Central Banks are justifiably pre-emptive, but fiscal policy must be used effectively
The Fed’s mandate is unchanged but incoming information will be dictated by U.S. trade policy, the timing, and nature of the United Kingdom from the European Union and the extent of the slowdown in global growth. Global Central Banks are pre-empting adverse economic implications of geopolitical, political and trade uncertainty by cutting interest rates and lessening the fallout from headwinds. Attempting to sustain the expansion and stave off a supply-side induced downturn, they might inadvertently reduce their ability to respond to the next downturn. Fiscal policy must not only be employed under these circumstances, but it must also be targeted and effectively timed to align an economic and climate transition.
In the absence of active labor market policies and unemployment insurance to boost productivity and the potential growth rate, current inflation targets will become even more obsolete. Any attempts to achieve current mandates under such a context would prove futile.
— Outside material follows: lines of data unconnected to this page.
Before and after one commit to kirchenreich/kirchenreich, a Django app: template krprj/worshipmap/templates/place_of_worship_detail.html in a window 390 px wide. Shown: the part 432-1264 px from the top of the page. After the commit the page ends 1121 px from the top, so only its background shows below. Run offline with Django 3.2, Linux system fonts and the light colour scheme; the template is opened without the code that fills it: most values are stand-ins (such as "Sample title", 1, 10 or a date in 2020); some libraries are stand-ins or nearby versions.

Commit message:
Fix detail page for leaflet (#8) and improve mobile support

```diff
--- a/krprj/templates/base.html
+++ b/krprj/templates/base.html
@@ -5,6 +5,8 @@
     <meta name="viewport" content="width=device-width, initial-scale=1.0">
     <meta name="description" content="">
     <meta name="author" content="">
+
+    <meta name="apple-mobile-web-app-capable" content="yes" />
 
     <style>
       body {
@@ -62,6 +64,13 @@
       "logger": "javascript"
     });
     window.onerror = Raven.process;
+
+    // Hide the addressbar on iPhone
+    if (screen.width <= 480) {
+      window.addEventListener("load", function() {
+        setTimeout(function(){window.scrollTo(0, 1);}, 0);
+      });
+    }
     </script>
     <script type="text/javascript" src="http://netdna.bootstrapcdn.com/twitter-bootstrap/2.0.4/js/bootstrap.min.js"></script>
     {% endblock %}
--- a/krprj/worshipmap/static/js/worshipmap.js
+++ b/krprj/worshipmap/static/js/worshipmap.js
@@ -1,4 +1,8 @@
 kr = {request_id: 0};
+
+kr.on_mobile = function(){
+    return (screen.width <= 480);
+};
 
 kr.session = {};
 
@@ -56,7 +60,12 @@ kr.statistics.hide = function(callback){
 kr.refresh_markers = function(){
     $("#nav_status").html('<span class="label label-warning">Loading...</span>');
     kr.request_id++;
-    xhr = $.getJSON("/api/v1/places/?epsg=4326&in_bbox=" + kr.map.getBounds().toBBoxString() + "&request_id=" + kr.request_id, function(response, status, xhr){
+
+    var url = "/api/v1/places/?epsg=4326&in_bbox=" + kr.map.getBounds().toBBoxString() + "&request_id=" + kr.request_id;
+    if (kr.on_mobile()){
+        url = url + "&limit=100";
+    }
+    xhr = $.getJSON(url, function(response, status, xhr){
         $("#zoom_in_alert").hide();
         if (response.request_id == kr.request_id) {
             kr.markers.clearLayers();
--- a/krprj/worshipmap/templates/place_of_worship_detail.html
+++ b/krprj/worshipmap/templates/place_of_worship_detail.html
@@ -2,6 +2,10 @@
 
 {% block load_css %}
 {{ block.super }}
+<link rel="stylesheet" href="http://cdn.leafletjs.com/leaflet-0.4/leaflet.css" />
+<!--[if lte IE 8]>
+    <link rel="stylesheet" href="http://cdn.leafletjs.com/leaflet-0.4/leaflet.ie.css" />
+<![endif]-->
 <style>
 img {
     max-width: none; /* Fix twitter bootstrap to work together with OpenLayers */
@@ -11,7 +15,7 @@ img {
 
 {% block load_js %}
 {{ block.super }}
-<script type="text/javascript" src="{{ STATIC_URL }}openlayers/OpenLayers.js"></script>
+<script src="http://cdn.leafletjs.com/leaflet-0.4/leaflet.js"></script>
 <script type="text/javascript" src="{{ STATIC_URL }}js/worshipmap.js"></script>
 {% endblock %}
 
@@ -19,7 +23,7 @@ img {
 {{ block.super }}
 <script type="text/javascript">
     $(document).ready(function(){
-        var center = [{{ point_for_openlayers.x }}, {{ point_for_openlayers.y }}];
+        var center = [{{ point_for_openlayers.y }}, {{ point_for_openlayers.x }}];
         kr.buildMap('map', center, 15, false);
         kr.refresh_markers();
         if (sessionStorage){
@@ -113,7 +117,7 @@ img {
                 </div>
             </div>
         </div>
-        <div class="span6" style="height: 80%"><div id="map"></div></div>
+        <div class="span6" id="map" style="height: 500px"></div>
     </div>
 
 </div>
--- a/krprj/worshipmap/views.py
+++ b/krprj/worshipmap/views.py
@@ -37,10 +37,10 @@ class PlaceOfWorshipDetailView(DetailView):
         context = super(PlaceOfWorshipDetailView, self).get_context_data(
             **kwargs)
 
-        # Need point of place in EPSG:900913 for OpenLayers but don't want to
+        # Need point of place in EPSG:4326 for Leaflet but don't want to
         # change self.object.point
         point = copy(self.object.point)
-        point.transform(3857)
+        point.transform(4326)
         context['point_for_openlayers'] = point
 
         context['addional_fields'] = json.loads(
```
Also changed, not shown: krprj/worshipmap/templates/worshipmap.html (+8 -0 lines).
The Fed’s policy is appropriate, but monetary policy must now balance incoming risk against their ability to respond to a crisis. An easing bias might seem appropriate at first, but its effectiveness should nonetheless be overemphasized. This will inadvertently reduce the Fed’s ability to stimulate the economy is more relevant for the future effectiveness of the monetary policy.